“Each of us responds differently to emotional triggers,” he points out, “and to talk about ‘most people’ or ‘the average person’ completely misses the mark.” In other words, there is no single, ideal, overall style. To function well as a society we need people with a variety of emotional styles, who contribute complementary interests and strengths as a result.
However, Davidson quickly deflates popular notions of “I’m okay, you’re okay.” Even if our emotional approach doesn’t leave us open to a diagnosis of mental illness, he says, a style may be sufficiently extreme that it prevents us from functioning effectively in society and enjoying full and meaningful relationships. In such cases we might want to consider working toward change. Certainly we will want to do so if our emotional style leaves us vulnerable to depression or worse.
“When your Resilience style is so Slow to Recover [one extreme on the Resilience scale] that the slightest setback tips you into another acute episode of panic or anxiety, it has become pathological,” he points out. “When your Social Intuition style is so Puzzled that you have difficulty understanding basic social interactions and cannot form close relationships, it has become pathological—and may even fall along the autism spectrum.”
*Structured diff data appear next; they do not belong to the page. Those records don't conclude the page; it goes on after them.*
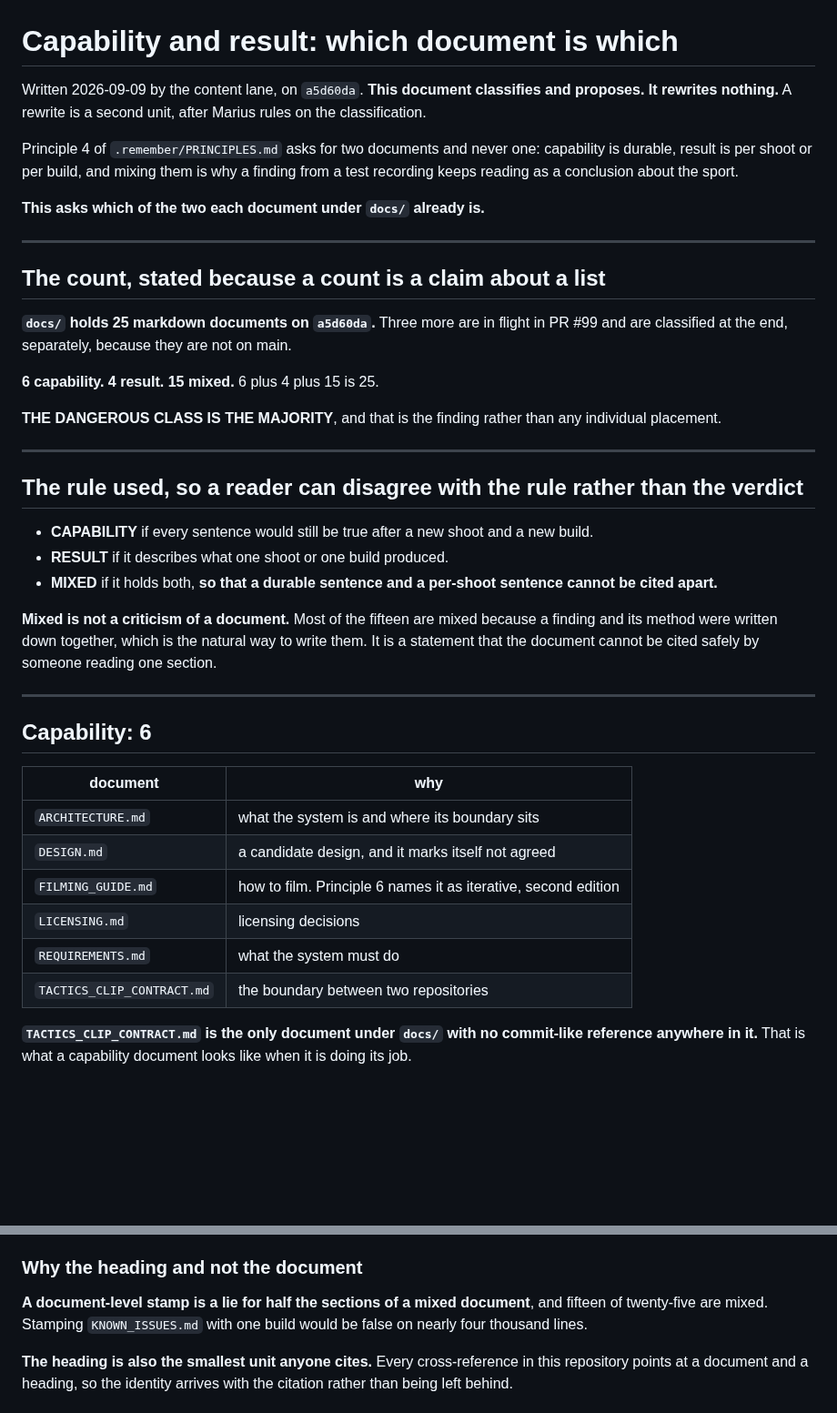
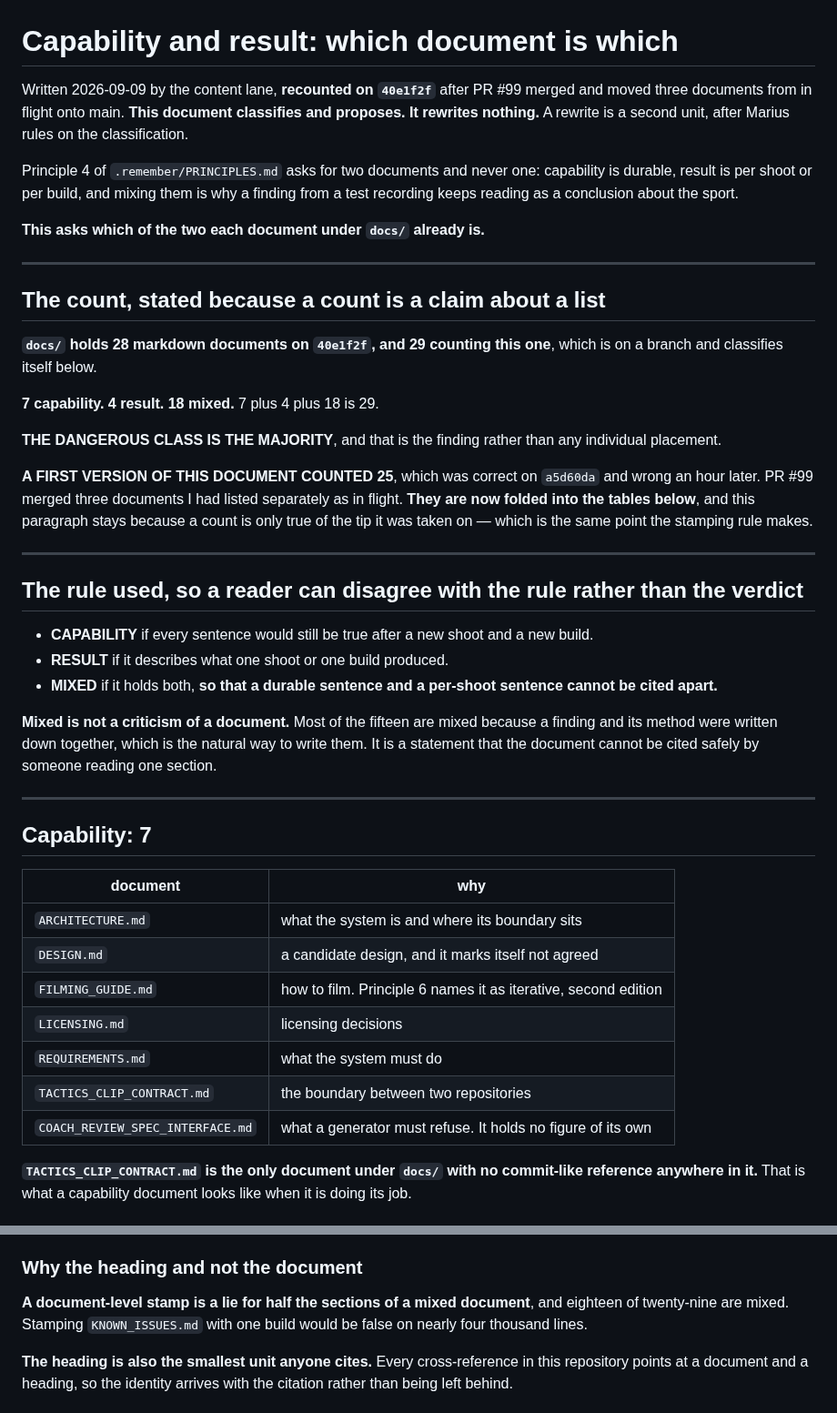
Before and after one commit to braven-pvm/braven-movement, a Markdown page: docs/CAPABILITY_AND_RESULT.md, 2 parts joined by grey strips. Shown at 91% size. GitHub-like rendering; blank space fills up the shorter version.

```diff
--- a/docs/CAPABILITY_AND_RESULT.md
+++ b/docs/CAPABILITY_AND_RESULT.md
@@ -1,7 +1,8 @@
 # Capability and result: which document is which
 
-Written 2026-09-09 by the content lane, on `a5d60da`. **This document classifies
-and proposes. It rewrites nothing.** A rewrite is a second unit, after Marius
+Written 2026-09-09 by the content lane, **recounted on `40e1f2f`** after PR #99
+merged and moved three documents from in flight onto main. **This document
+classifies and proposes. It rewrites nothing.** A rewrite is a second unit, after Marius
 rules on the classification.
 
 Principle 4 of `.remember/PRINCIPLES.md` asks for two documents and never one:
@@ -14,13 +15,19 @@ finding from a test recording keeps reading as a conclusion about the sport.
 
 ## The count, stated because a count is a claim about a list
 
-**`docs/` holds 25 markdown documents on `a5d60da`.** Three more are in flight in
-PR #99 and are classified at the end, separately, because they are not on main.
+**`docs/` holds 28 markdown documents on `40e1f2f`, and 29 counting this one**,
+which is on a branch and classifies itself below.
 
-**6 capability. 4 result. 15 mixed.** 6 plus 4 plus 15 is 25.
+**7 capability. 4 result. 18 mixed.** 7 plus 4 plus 18 is 29.
 
 **THE DANGEROUS CLASS IS THE MAJORITY**, and that is the finding rather than any
 individual placement.
+
+**A FIRST VERSION OF THIS DOCUMENT COUNTED 25**, which was correct on `a5d60da`
+and wrong an hour later. PR #99 merged three documents I had listed separately as
+in flight. **They are now folded into the tables below**, and this paragraph
+stays because a count is only true of the tip it was taken on — which is the same
+point the stamping rule makes.
 
 ---
 
@@ -39,7 +46,7 @@ someone reading one section.
 
 ---
 
-## Capability: 6
+## Capability: 7
 
 | document | why |
 |---|---|
@@ -49,6 +56,7 @@ someone reading one section.
 | `LICENSING.md` | licensing decisions |
 | `REQUIREMENTS.md` | what the system must do |
 | `TACTICS_CLIP_CONTRACT.md` | the boundary between two repositories |
+| `COACH_REVIEW_SPEC_INTERFACE.md` | what a generator must refuse. It holds no figure of its own |
 
 **`TACTICS_CLIP_CONTRACT.md` is the only document under `docs/` with no
 commit-like reference anywhere in it.** That is what a capability document looks
@@ -107,7 +118,7 @@ whose headings all name the same thing may hoist it to the head** and say so.
 ### Why the heading and not the document
 
 **A document-level stamp is a lie for half the sections of a mixed document**, and
-fifteen of twenty-five are mixed. Stamping `KNOWN_ISSUES.md` with one build would
+eighteen of twenty-nine are mixed. Stamping `KNOWN_ISSUES.md` with one build would
 be false on nearly four thousand lines.
 
 **The heading is also the smallest unit anyone cites.** Every cross-reference in
```
Also changed, not shown: other parts of docs/CAPABILITY_AND_RESULT.md (+19 -12 lines).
The opposite extremes on some of these spectrums may be no less pathological. Those who fall at the extreme Fast to Recover end of the Resilience scale may not be able to feel their own emotions intensely enough to empathize with others. “In order to have healthy relationships,” Davidson asserts, “you need to be able to feel and respond to other people’s emotions, meaning if you are extremely Resilient, others may perceive you as unfeeling and emotionally walled off.”
But wherever we are on these spectrums, he reiterates, most of us are capable of at least nudging ourselves a little closer to the middle ranges, and he even offers concrete strategies that can help us do it. These are culled from the study of the brain mechanisms that are fundamental to emotion. This is a relatively new field. As recently as the 1970s it was common for prominent researchers to view emotion as an inconvenient disruption to logical thinking; but as others have since discovered, the brain’s logical processes depend on emotional processes to a very great degree. We can’t make effective decisions without them, and we certainly can’t grow in our lifelong interpersonal connections without them.
Indeed, Davidson concludes, “emotions help us appreciate others and the world around us; they make life meaningful and fulfilling.” And in case we find ourselves falling short, he reminds us that “who you are today does not need to be who you are tomorrow.”
This positive news holds promise for all our interactions. If thoughtful and honest self-evaluation suggests there is room for improvement in the quality of our relationships, whether with in-laws, intimates or anyone else, we might do much worse than to exercise our ability to change and, in doing so, to transform our life.